cratic scorn and indignation she would plumb in a case like this.
"Spencer," he said, "I insist that you shall not inform your aunt of this!"
"What? You want me to keep my mouth shut You want me to become an accomplice in this beastly, low-down deception? I like that!"
"The point," said Jimmy, "is well taken. Noblesse oblige, and all that sort of thing. The blood of the Dreevers boils furiously at the idea. Listen! You can hear it sizzling."
Lord Dreever moved a step nearer the door.
"Stop!" cried Sir Thomas again. "Spencer!"
"Spencer, my boy, it occurs to me that perhaps I have not always treated you very well—"
"'Perhaps!' 'Not always!' Great Scott, I'll have a fiver each way on both those. Considering you've treated me like a frightful kid practically ever since you've known me, I call that pretty rich! Why, what about this very night, when I asked you for a few pounds?"
"It was only the thought that you had been gambling—"
"Gambling! How about palming off faked diamonds on Aunt Julia for a gamble?"
"A game of skill, surely?" murmured Jimmy.

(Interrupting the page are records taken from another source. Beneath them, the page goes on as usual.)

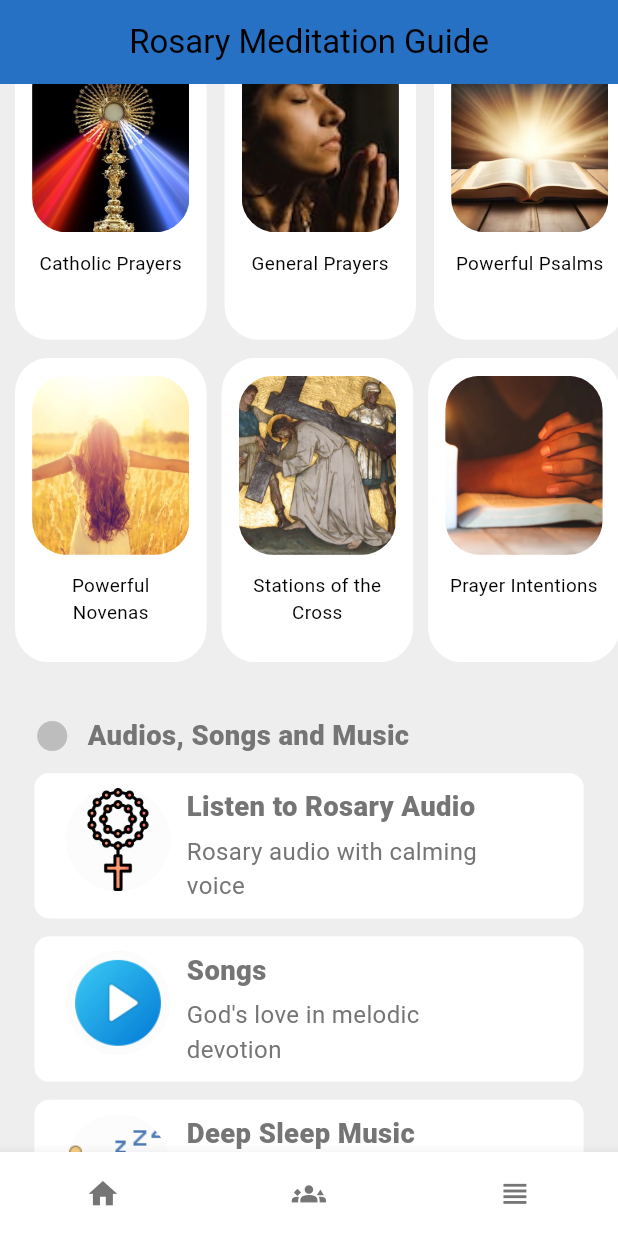
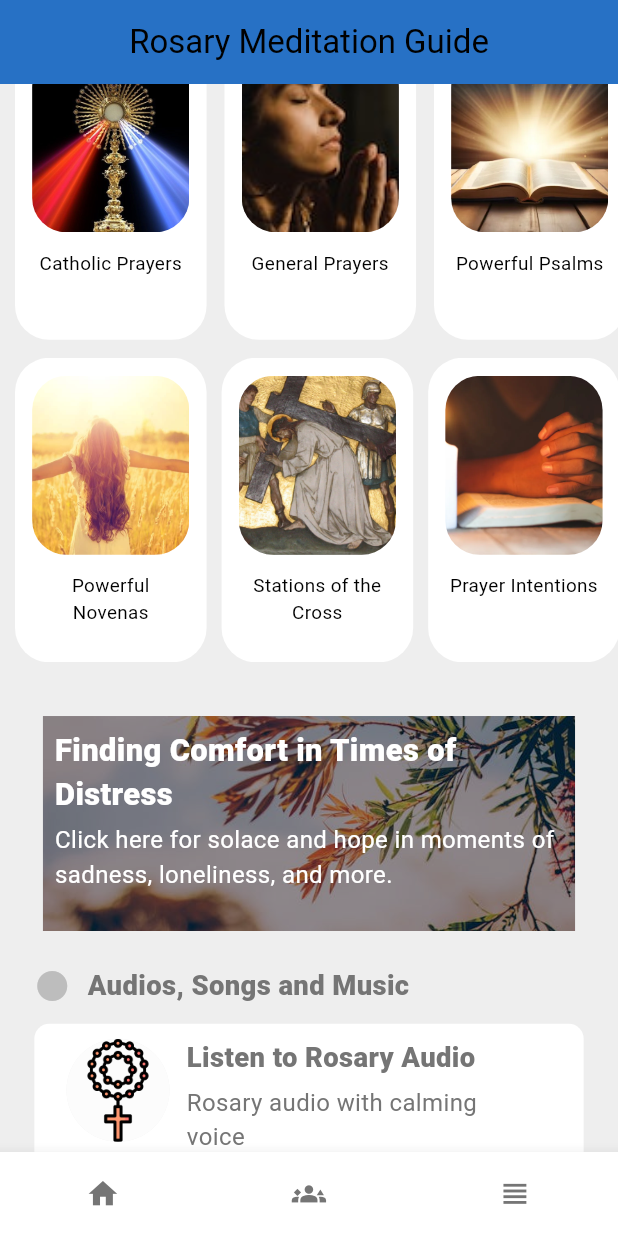
Before and after one commit to rosarymeditation/rosary_app, a Flutter app: the screen it shows after launch, scrolled down 576 dp, on a phone screen of 412 x 824 dp. Run offline on Flutter 3.47's test engine with Material 3 defaults, Android fonts, the light colour scheme and no system bars; our stand-ins replace audio_service, audio_video_progress_bar, avatar_glow, awesome_dialog, cached_network_image, confetti and 22 more; missing offline and left inert: launch_review, rate_my_app; accounts and stored records are empty; network calls fail; Roboto replaces fonts that are missing (Georgian); project files that could hold a hidden picture were left out.

Commit message:
Added distress solace

```diff
--- a/lib/controllers/affirmation_controller.dart
+++ b/lib/controllers/affirmation_controller.dart
@@ -26,7 +26,9 @@ class AffirmationController extends GetxController implements GetxService {
   final AffirmationRepo dailyAffirmationRepo;
   final SharedPreferences sharedPreferences;
   AffirmationController(
-      {required this.dailyAffirmationRepo, required this.sharedPreferences});
+      {required this.dailyAffirmationRepo, required this.sharedPreferences}) {
+    _dailyAffirmation = dailyAffirmationRepo.getAffirmationCache();
+  }
   var _authController = Get.find<AuthController>();
 
   bool _isLoading = false;
--- a/lib/controllers/dailyVerse_controller.dart
+++ b/lib/controllers/dailyVerse_controller.dart
@@ -24,7 +24,9 @@ class DailyVerseController extends GetxController implements GetxService {
   final DailyVerseRepo dailyVerseRepo;
   final SharedPreferences sharedPreferences;
   DailyVerseController(
-      {required this.dailyVerseRepo, required this.sharedPreferences});
+      {required this.dailyVerseRepo, required this.sharedPreferences}) {
+    _dailyVerseModel = dailyVerseRepo.getDailyVerseCache();
+  }
   var _authController = Get.find<AuthController>();
 
   bool _isLoading = false;
@@ -32,7 +34,11 @@ class DailyVerseController extends GetxController implements GetxService {
   bool _hasVerse = false;
   bool get hasVerse => _hasVerse;
 
-  late DailyVerseModel _dailyVerseModel;
+  DailyVerseModel _dailyVerseModel = DailyVerseModel(
+      content:
+          "Trust in the Lord with all your heart and lean not on your own understanding; in all your ways submit to him, and he will make your paths straight",
+      verse: "Proverbs 3:5-6",
+      id: "");
   DailyVerseModel get dailyVerseModel => _dailyVerseModel;
 
   Future<ResponseModel> getDailyVerse(languageCode) async {
--- /dev/null
+++ b/lib/controllers/distress_controller.dart
@@ -0,0 +1,102 @@
+import 'dart:math';
+import 'dart:ui';
+
+import 'package:get/get.dart';
+import 'package:rosary/data/repository/distress_repo.dart';
+import 'package:rosary/data/repository/prayer_request_repo.dart';
+import 'package:rosary/model/comment_model.dart';
+import 'package:rosary/model/distress_model.dart';
+import 'package:rosary/model/prayer_request_model.dart';
+import 'package:shared_preferences/shared_preferences.dart';
+
+import '../data/repository/feedComment_repo.dart';
+import '../data/repository/feed_repo.dart';
+import '../data/repository/prayer_repo.dart';
+import '../model/feed_model.dart';
+import '../model/online_prayer_model.dart';
+import '../model/response_model.dart';
+import '../utils/constants.dart';
+import 'langauge_controller.dart';
+
+class DistressController extends GetxController {
+  final DistressRepo distressRepo;
+  DistressController({required this.distressRepo});
+
+  var _local = Get.find<LocalizationController>();
+  List<DistressModel> get distressList => _distressList.length > 0
+      ? _distressList
+      : distressRepo.distressCacheList();
+  List<DistressModel> _distressList = [];
+
+  // List<OnlinePrayerModel> get cachedCatholicPrayerList =>
+  //     prayerRepo.catholicCacheList();
+  // List<OnlinePrayerModel> get cachedOtherPrayerList =>
+  //     prayerRepo.othersCacheList();
+
+  DistressModel get distress => _distress;
+  late DistressModel _distress;
+
+  bool _isLoaded = false;
+  bool get isLoaded => _isLoaded;
+
+  bool _isMoreLoaded = false;
+  bool get isMoreLoaded => _isMoreLoaded;
+
+  int _limit = 40;
+  int get limit => _limit;
+
+  int _page = 1;
+  int get page => _page;
+
+  void setDistress(DistressModel distress) {
+    _distress = distress;
+    update();
+  }
+
+  Future<void> getDistressList() async {
+    _isLoaded = false;
+    update();
+    _page = 1;
+    try {
+      Response response =
+          await distressRepo.getAll(_page, _limit, _local.selectedIndex);
+      print(response.body);
+      if (response.statusCode == 200) {
+        _distressList = [];
+        print(response.body);
+
+        _distressList.addAll(Distress.fromJson(response.body).distresses);
+        distressRepo.saveDistressAsString(_distressList);
+      }
+      _isLoaded = true;
+      update();
+    } catch (err) {
+      _isLoaded = true;
+      update();
+      print("yesssjddkdkd");
+      print(err);
+    }
+  }
+
+  Future<void> loadMore() async {
+    var newPage = _page + 1;
+    _isMoreLoaded = false;
+
+    try {
+      Response response =
+          await distressRepo.getAll(newPage, _limit, _local.selectedIndex);
+
+      if (response.statusCode == 200) {
+        _distressList.addAll(Distress.fromJson(response.body).distresses);
+        if (_distressList.isNotEmpty) {
+          _page = newPage;
+        }
+      }
+    } catch (err) {
+      print(err);
+    } finally {
+      _isMoreLoaded = true;
+      update();
+    }
+  }
+}
--- /dev/null
+++ b/lib/data/repository/distress_repo.dart
@@ -0,0 +1,48 @@
+import 'dart:convert';
+
+import 'package:get/get.dart';
+import 'package:rosary/model/distress_model.dart';
+import 'package:rosary/model/online_prayer_model.dart';
+import 'package:rosary/model/prayer_request_model.dart';
+import 'package:shared_preferences/shared_preferences.dart';
+
+import '../../utils/constants.dart';
+import '../api/api_client.dart';
+
+class DistressRepo {
+  final ApiClient apiClient;
+  final SharedPreferences sharedPreferences;
+
+  DistressRepo({required this.apiClient, required this.sharedPreferences});
+  List<String> distressString = [];
+
+  Future<Response> getAll(int page, int limit, int code) async {
+    return await apiClient.postData(AppConstant.ALL_DISTRESS_URL,
+        {"page": page, "limit": limit, "code": code});
+  }
+
+  void saveDistressAsString(List<DistressModel> data) {
+    distressString = [];
+    data.forEach((element) {
+      return distressString.add(jsonEncode(element));
+    });
+    sharedPreferences.setStringList(
+        AppConstant.DISTRESS_LIST_CACHE, distressString);
+
+    //print(sharedPreferences.getStringList(AppConstants.POPULAR_COURSE_DATA));
+  }
+
+  List<DistressModel> distressCacheList() {
+    List<String> distressString = [];
+    List<DistressModel> distressList = [];
+    if (sharedPreferences.containsKey(AppConstant.DISTRESS_LIST_CACHE)) {
+      distressString =
+          sharedPreferences.getStringList(AppConstant.DISTRESS_LIST_CACHE)!;
+    }
+
+    for (var element in distressString) {
+      distressList.add(DistressModel.fromJson(jsonDecode(element)));
+    }
+    return distressList;
+  }
+}
--- a/lib/main.dart
+++ b/lib/main.dart
@@ -10,6 +10,7 @@ import 'package:just_audio_background/just_audio_background.dart';
 import 'package:rosary/api/firebase_api.dart';
 import 'package:rosary/controllers/affirmation_controller.dart';
 import 'package:rosary/controllers/dailyVerse_controller.dart';
+import 'package:rosary/controllers/distress_controller.dart';
 import 'package:rosary/controllers/feed_controller.dart';
 import 'package:rosary/controllers/langauge_controller.dart';
 import 'package:rosary/donation/donation_error_screen.dart';
@@ -63,6 +64,8 @@ class MyApp extends StatelessWidget {
         dailyVerseRepo: Get.find(), sharedPreferences: Get.find()));
     var _affirmationController = Get.put(AffirmationController(
         dailyAffirmationRepo: Get.find(), sharedPreferences: Get.find()));
+    var _distressController =
+        Get.put(DistressController(distressRepo: Get.find()));
     var _prayerController = Get.put(PrayerController(prayerRepo: Get.find()));
     Get.put(LogController(logRepo: Get.find()));
     var _psalmController = Get.put(PsalmController(psalmRepo: Get.find()));
@@ -76,6 +79,7 @@ class MyApp extends StatelessWidget {
     _prayerController.getCatholicPrayerList();
     _prayerController.getCatholicPrayerList();
     _prayerController.getNovenaPrayerList();
+    _distressController.getDistressList();
     _psalmController.getPsalmList();
     _verseController.getDailyVerse(_languageController.selectedIndex);
     _affirmationController
--- a/lib/main_screens/start_screen.dart
+++ b/lib/main_screens/start_screen.dart
@@ -8,6 +8,7 @@ import 'package:flutter_screenutil/flutter_screenutil.dart';
 import 'package:get/get.dart';
 import 'package:rosary/controllers/langauge_controller.dart';
 import 'package:rosary/route/route_helpers.dart';
+import 'package:rosary/widgets/dash_simple_widget.dart';
 import 'package:rosary/widgets/start_rosary_widget.dart';
 
 import '../api/firebase_api.dart';
@@ -139,7 +140,7 @@ class _StartScreenState extends State<StartScreen> {
               SizedBox(
                 height: 10.h,
               ),
-              Divider(),
+              const Divider(),
               InkWell(
                 onTap: () {
                   _logController.logMystery();
@@ -281,6 +282,30 @@ class _StartScreenState extends State<StartScreen> {
               SizedBox(
                 height: 30.h,
               ),
+              InkWell(
+                onTap: () {
+                  Get.toNamed(RouteHelpers.distressPage);
+                },
+                child: DashSimpleWidget(
+                    title: "finding_comfort_long".tr,
+                    subTitle: "click_here_to_find_comfort".tr),
+              ),
+              SizedBox(
+                height: 20.h,
+              ),
+              // InkWell(
+              //   onTap: () {
+              //     Get.toNamed(RouteHelpers.adioListingPage);
+              //   },
+              //   child: DashAudioWidget(
+              //     title: "Finding Comfort in Times of Distress",
+              //     subTitle: "rosary_subtitle",
+              //     icon: Icons.play_circle,
+              //     img: "rosary.png",
+              //     iconColor: Colors.orange.shade700,
+              //     num: AudioPlaylist.songsRosary.length,
+              //   ),
+              // ),
               DashLabelWidget(title: "audio_label"),
               SizedBox(
                 height: 10.h,
--- /dev/null
+++ b/lib/model/distress_model.dart
@@ -0,0 +1,46 @@
+import 'prayer_model.dart';
+
+class Distress {
+  late List<DistressModel> _distresses;
+  List<DistressModel> get distresses => _distresses;
+  Distress({
+    required distresses,
+  }) {
+    this._distresses = distresses;
+  }
+
+  Distress.fromJson(Map<String, dynamic> json) {
+    if (json['data'] != null) {
+      _distresses = <DistressModel>[];
+      json['data'].forEach((v) {
+        _distresses.add(new DistressModel.fromJson(v));
+      });
+    }
+  }
+}
+
+class DistressModel {
+  String? id;
+  String? content;
+  String? title;
+  String? url;
+
+  DistressModel({this.id, this.content, this.title, this.url});
+
+  DistressModel.fromJson(Map<String, dynamic> json) {
+    id = json['_id'];
+    content = json['content'];
+    title = json['title'];
+    url = json['url'];
+  }
+
+  Map<String, dynamic> toJson() {
+    final Map<String, dynamic> data = new Map<String, dynamic>();
+    data['_id'] = id;
+    data['content'] = content;
+    data['title'] = title;
+    data['url'] = url;
+
+    return data;
+  }
+}
--- a/lib/novena_screens/novena_list_screen.dart
+++ b/lib/novena_screens/novena_list_screen.dart
@@ -61,7 +61,8 @@ class _PsalmListScreenState extends State<NovenaListScreen> {
                           ),
                           Divider()
                         ],
-                        ));
+                      ),
+                    );
                   },
                 )
               : Center(child: timeoutWidget());
--- a/lib/route/route_helpers.dart
+++ b/lib/route/route_helpers.dart
@@ -3,6 +3,7 @@ import 'package:rosary/auth_screens/change_password.dart';
 import 'package:rosary/auth_screens/forgot_password.dart';
 import 'package:rosary/auth_screens/otp.dart';
 import 'package:rosary/auth_screens/sign_in.dart';
+import 'package:rosary/distress_screens/distress.dart';
 import 'package:rosary/donation/donation_display_screen.dart';
 import 'package:rosary/donation/donation_error_screen.dart';
 import 'package:rosary/donation/donation_screen.dart';
@@ -48,6 +49,7 @@ import 'package:rosary/splash/splash_page.dart';
 import 'package:rosary/stations/station_page.dart';
 import 'package:rosary/tab_home.dart';
 
+import '../distress_screens/distress_detail.dart';
 import '../screens/rosary_progress_prayer.dart';
 import '../auth_screens/sign_up.dart';
 
@@ -55,6 +57,8 @@ class RouteHelpers {
   static const String initial = "/";
   static const String home = "/tab-home";
   static const String deepSleepPage = "/deep-sleep";
+  static const String distressPage = "/distress-page";
+  static const String distressDetailPage = "/distress-detail-page";
   static const String chapletPage = "/home";
   static const String psalmListPage = "/psalm-list-page";
   static const String affirmationAndVerse = "/affirmation_verse";
@@ -110,6 +114,8 @@ class RouteHelpers {
     GetPage(name: donationErrorPage, page: () => DonationErrorScreen()),
     GetPage(name: aboutPage, page: () => AboutPage()),
     GetPage(name: donationPage, page: () => DonationScreen()),
+    GetPage(name: distressPage, page: () => DistressScreen()),
+    GetPage(name: distressDetailPage, page: () => DistressDetailScreen()),
     GetPage(name: bugFeedbackPage, page: () => BugFeedbackPage()),
     GetPage(name: prayerDetailPage, page: () => PrayerDetailScreen()),
     GetPage(name: prayersPage, page: () => PrayersScreen()),
--- a/lib/utils/constants.dart
+++ b/lib/utils/constants.dart
@@ -23,6 +23,7 @@ class AppConstant {
   //userFeeds
   static const String COMMENTS_BY_FEED_URL = "CommentsByFeed";
   static const String ALL_PRAYERS_URL = "prayers";
+  static const String ALL_DISTRESS_URL = "distressList";
   static const String ALL_PSALMS_URL = "psalms";
   static const String ALL_NOVENA_PRAYERS_URL = "novenas";
   static const String ALL_CATHOLIC_PRAYERS_URL = "catholic-prayers";
@@ -86,6 +87,7 @@ class AppConstant {
   static const String PSALM_CACHE = "psalm_cache";
   static const String NOVENA_PRAYER_CACHE = "novena_prayer_cache";
   static const String CATHOLIC_PRAYER_CACHE = "catholic_prayer_cache";
+  static const String DISTRESS_LIST_CACHE = "distress_list_cache";
   static const String DAILY_VERSE_CACHE = "daily_verse_cache";
   static const String AFFIRMATION_CACHE = "affirmation_cache";
   static const String PASSWORD_LENGTH_MSG =
--- /dev/null
+++ b/lib/widgets/dash_simple_widget.dart
@@ -0,0 +1,66 @@
+import 'package:flutter/material.dart';
+import 'package:flutter_screenutil/flutter_screenutil.dart';
+import 'package:rosary/utils/appColor.dart';
+import 'package:rosary/widgets/big_text.dart';
+
+import '../songs/play_list.dart';
+import '../utils/constants.dart';
+import '../utils/dimensions.dart';
+import 'main_text.dart';
+
+class DashSimpleWidget extends StatelessWidget {
+  String title;
+  String subTitle;
+  DashSimpleWidget({
+    super.key,
+    required this.title,
+    required this.subTitle,
+  });
+
+  @override
+  Widget build(BuildContext context) {
+    return Container(
+      margin: EdgeInsets.symmetric(horizontal: 20.w),
+      width: double.maxFinite,
+      child: Container(
+        decoration: BoxDecoration(
+          image: DecorationImage(
+            fit: BoxFit.cover,
+            image: AssetImage("assets/images/solace.jpeg"),
+          ),
+        ),
+        margin: EdgeInsets.symmetric(horizontal: 5.w),
+        height: 120.h,
+        width: double.maxFinite,
+        child: Container(
+          color: Colors.black.withOpacity(0.4),
+          child: Padding(
+            padding: const EdgeInsets.all(8.0),
+            child: Column(
+              crossAxisAlignment: CrossAxisAlignment.start,
+              children: [
+                MainText(
+                  align: TextAlign.left,
+                  text: title,
+                  size: 18.sp,
+                  isBold: true,
+                  color: Colors.white,
+                ),
+                const SizedBox(
+                  height: 5,
+                ),
+                MainText(
+                  align: TextAlign.left,
+                  overflow: TextOverflow.ellipsis,
+                  text: subTitle,
+                  size: 14.sp,
+                  color: Colors.white,
+                ),
+              ],
+            ),
+          ),
+        ),
+      ),
+    );
+  }
+}
--- a/pubspec.yaml
+++ b/pubspec.yaml
@@ -16,7 +16,7 @@ publish_to: 'none' # Remove this line if you wish to publish to pub.dev
 # https://developer.apple.com/library/archive/documentation/General/Reference/InfoPlistKeyReference/Articles/CoreFoundationKeys.html
 # In Windows, build-name is used as the major, minor, and patch parts
 # of the product and file versions while build-number is used as the build suffix.
-version: 1.0.0+32
+version: 1.0.0+33
 
 environment:
   sdk: '>=3.1.0-262.1.beta <4.0.0'
```
Also changed, not shown: lib/distress_screens/distress.dart (added, +161 -0 lines), lib/distress_screens/distress_detail.dart (added, +122 -0 lines), lib/helpers/dependencies.dart (+7 -1 lines), assets/images/solace.jpeg (added), assets/language/en.json, assets/language/es.json, 1 other file. Lines whose indentation alone changed are shown as unchanged.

"I have been thinking the matter over," said Sir Thomas, "and, if you really need the—was it not fifty pounds?"